We analyzed cross-sectional data from the 2002–2004 National Ambulatory Medical Care Survey and the National Hospital Ambulatory Medical Care Survey. We used logistic regression to investigate the relationship between counseling/referral for nutrition or exercise and patient factors, provider factors, and geographic location, with a focus on whether counseling rates were independently associated with patient race.
Overall, counseling/referral for nutrition occurred in 36% of patient visits and counseling/referral for exercise occurred in 18% of patient visits. After adjusting for patient, physician, and practice characteristics, there was no statistically significant association between race and counseling/referral for nutrition (odds ratio for African-Americans compared to whites [OR] 1.00, 95% confidence intervals [CI] 0.71–1.41) or for exercise (OR 0.74, CI 0.49–1.11). Significant predictors of counseling/referral for both lifestyle interventions included younger patient age, private insurance, and treatment by a primary care provider.

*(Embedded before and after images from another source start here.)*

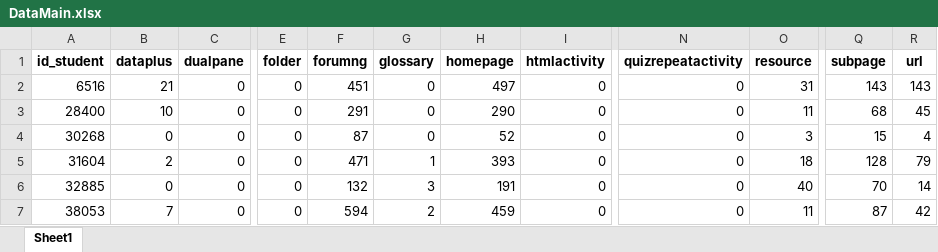
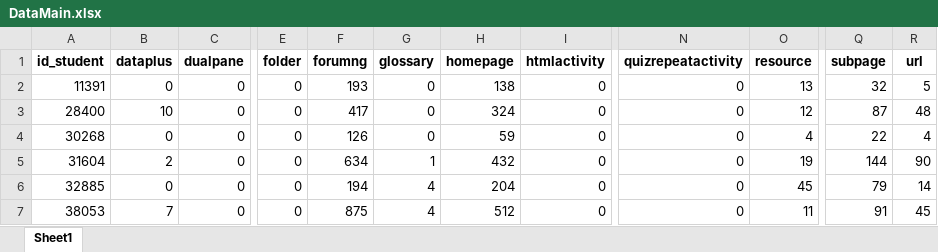
Before and after one commit to Sajad1379/FinalProject, an Excel workbook: DataMain.xlsx, sheet Sheet1, drawn as a sheet; only a part is shown, gaps mark what is left out; values as stored, in another font and other column widths than the file's, no borders; the diff covers the shown part only; the diff names each change by its address in the sheet, - before the commit and + after, or states it on an @@ line.

```diff
--- a/DataMain.xlsx (sheet Sheet1)
+++ b/DataMain.xlsx (sheet Sheet1)
-A2 (id_student): 6516
+A2 (id_student): 11391
-B2 (dataplus): 21
+B2 (dataplus): 0
-F2 (forumng): 451
+F2 (forumng): 193
-H2 (homepage): 497
+H2 (homepage): 138
-O2 (resource): 31
+O2 (resource): 13
-Q2 (subpage): 143
+Q2 (subpage): 32
-R2 (url): 143
+R2 (url): 5
-F3 (forumng): 291
+F3 (forumng): 417
-H3 (homepage): 290
+H3 (homepage): 324
-O3 (resource): 11
+O3 (resource): 12
-Q3 (subpage): 68
+Q3 (subpage): 87
-R3 (url): 45
+R3 (url): 48
-F4 (forumng): 87
+F4 (forumng): 126
-H4 (homepage): 52
+H4 (homepage): 59
-O4 (resource): 3
+O4 (resource): 4
-Q4 (subpage): 15
+Q4 (subpage): 22
-F5 (forumng): 471
+F5 (forumng): 634
-H5 (homepage): 393
+H5 (homepage): 432
-O5 (resource): 18
+O5 (resource): 19
-Q5 (subpage): 128
+Q5 (subpage): 144
-R5 (url): 79
+R5 (url): 90
-F6 (forumng): 132
+F6 (forumng): 194
-G6 (glossary): 3
+G6 (glossary): 4
-H6 (homepage): 191
+H6 (homepage): 204
-O6 (resource): 40
+O6 (resource): 45
-Q6 (subpage): 70
+Q6 (subpage): 79
-F7 (forumng): 594
+F7 (forumng): 875
-G7 (glossary): 2
+G7 (glossary): 4
-H7 (homepage): 459
+H7 (homepage): 512
-Q7 (subpage): 87
+Q7 (subpage): 91
-R7 (url): 42
+R7 (url): 45
```
Also changed, not shown: 62 edited cells elsewhere in this sheet, test.xlsx, 2 other files.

Rates of lifestyle modification counseling/referral were similarly low among African-Americans and whites in this national study. Our results highlight a need for interventions to enhance physician counseling for patients with diabetes, particularly those at high-risk for diabetes-associated morbidity and mortality, such as racial/ethnic minorities.

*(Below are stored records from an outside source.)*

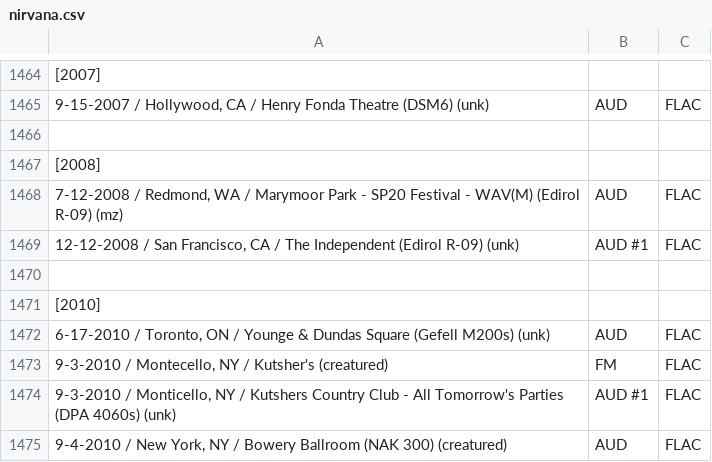
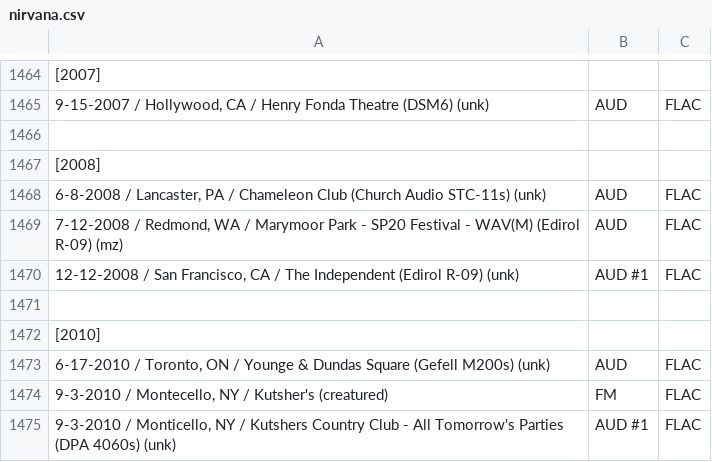
Before and after one commit to dudethatsclassic/shynomi-archive, a CSV file: artists/nirvana.csv, drawn as a sheet; only a part is shown, gaps mark what is left out; the shorter side is filled out with more unchanged rows; the diff names each change by its address in the sheet, - before the commit and + after, or states it on an @@ line.

Commit message:
Auto-export CSV: NIRVANA

```diff
--- a/artists/nirvana.csv
+++ b/artists/nirvana.csv
+row 1468: 6-8-2008 / Lancaster, PA / Chameleon Club (Church Audio STC-11s) (unk) | AUD | FLAC
```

KEY WORDSdiabetes race & ethnicity practice variation patient education disparities
The authors would like to thank Melinda Drum, PhD for her advice regarding survey sampling, survey weights and clustering. This research was supported by the National Institute of Diabetes and Digestive and Kidney Diseases (NIDDK) Diabetes Research and Training Center (P60 DK20595). Dr. Peek is supported by the Robert Wood Johnson Foundation (RWJF) Harold Amos Medical Faculty Development program and the Mentored Patient-Oriented Career Development Award of the National Institute of Diabetes and Digestive and Kidney Diseases (K23 DK075006-01). Dr. Alexander is supported by the Mentored Clinical Scientist Development Award of the Agency for Healthcare Research and Quality (K08 HS15699-01A1) and the Robert Wood Johnson Foundation Faculty Scholars Award. Support for Dr. Chin is provided by a Midcareer Investigator Award in Patient-Oriented Research from the NIDDK (K24 DK071933-01). The funding sources had no role in the design and conduct of the study; collection, management, analysis, or interpretation of the data; and preparation, review, or approval of the manuscript for publication. Dr. Peek had full access to all of the data in the study and takes responsibility for the integrity of the data and the accuracy of the data analysis. An abstract of this work was presented at the Society of General Internal Medicine 30th Annual Meeting, Toronto, ON, April 25–28, 2007.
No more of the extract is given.